The Samsung UA55ES8000 is a TV of startlingly good looks, due largely to the very thin boundary — on all four sides — around its 139cm display panel. This edge is only 9mm wide, finished with a metal frame.
The TV offers full high-definition resolution and 3D. Since the 3D is active, this mode provides the full vertical resolution. Samsung has pushed down the price of the 3D glasses to under AU$30 per set; two pairs are included with the TV.
The TV is networkable, and has built-in Wi-Fi in addition to the Ethernet port. All of the connections are at the right rear, in contrast to the left rear on almost all other TVs.
A camera and microphones are built in to in a small, integrated housing on top of the screen. This can be used for Skype, but it also supports the new motion- and voice-control features. The regular infrared remote control is supplemented by a new touch pad-style remote. This uses RF, so it doesn't need to be pointed. It can be programmed to control a DVD/Blu-ray and a personal video recorder. A battery-operated IR blaster is included with the TV to carry the commands to those devices.
Samsung TVs come with the "Sharpness" control set at 50/100, which makes the picture look extremely harsh, especially with Blu-ray and other HD content. The best setting is 0. The default aspect ratio of 16:9 should be changed to "Screen Fit" when you're playing Blu-ray. The former scales up the picture by a few per cent, pushing its edges off the screen. Doing this to 1080i or 1080p content can lead to nasty interference patterns on some content.
We also preferred the picture with Samsung's motion-smoothing/judder-removal system switched off. This worked well enough at getting rid of judder, but left "heat haze" distortion around moving objects on the screen.
It's worth going through those steps, because then you're left with top-notch picture quality, with good blacks and great colour. Even in a fully dark room, the localisation of backlighting to the bright objects on a dark background was quite precise. There was a little breakthrough of the backlight at the corners, but it was hardly objectionable.
The 3D was very impressive somehow, despite the awful measurement on a static test pattern (this had perfect rejection for each eye of the black content belonging to the other eye, but scored a poor 50 per cent with white leaking into the wrong eye's view). This worked extremely well with Monsters vs. Aliens and with live-action 3D, but there were some sequences in Happy Feet Two that exposed the crosstalk.

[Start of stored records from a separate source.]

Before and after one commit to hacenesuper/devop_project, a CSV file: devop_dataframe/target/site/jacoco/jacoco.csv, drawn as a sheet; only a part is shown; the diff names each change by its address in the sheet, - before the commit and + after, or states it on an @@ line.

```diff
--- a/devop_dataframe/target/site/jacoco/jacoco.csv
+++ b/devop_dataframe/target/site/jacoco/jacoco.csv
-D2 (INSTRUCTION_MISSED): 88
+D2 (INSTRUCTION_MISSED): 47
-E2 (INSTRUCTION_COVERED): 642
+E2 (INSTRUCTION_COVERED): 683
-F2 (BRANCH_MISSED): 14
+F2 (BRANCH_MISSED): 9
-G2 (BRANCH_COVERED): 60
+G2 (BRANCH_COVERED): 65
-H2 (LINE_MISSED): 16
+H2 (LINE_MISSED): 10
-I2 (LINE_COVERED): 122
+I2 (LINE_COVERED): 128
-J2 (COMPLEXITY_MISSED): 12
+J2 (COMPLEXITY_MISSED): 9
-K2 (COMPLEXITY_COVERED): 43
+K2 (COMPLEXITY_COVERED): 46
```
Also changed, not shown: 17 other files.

This was because penguins have bold black-and-white patterns, and the very deep 3D of this movie resulted in very different left- and right-eye views. Yet, even with this, there was still plenty of depth in the image.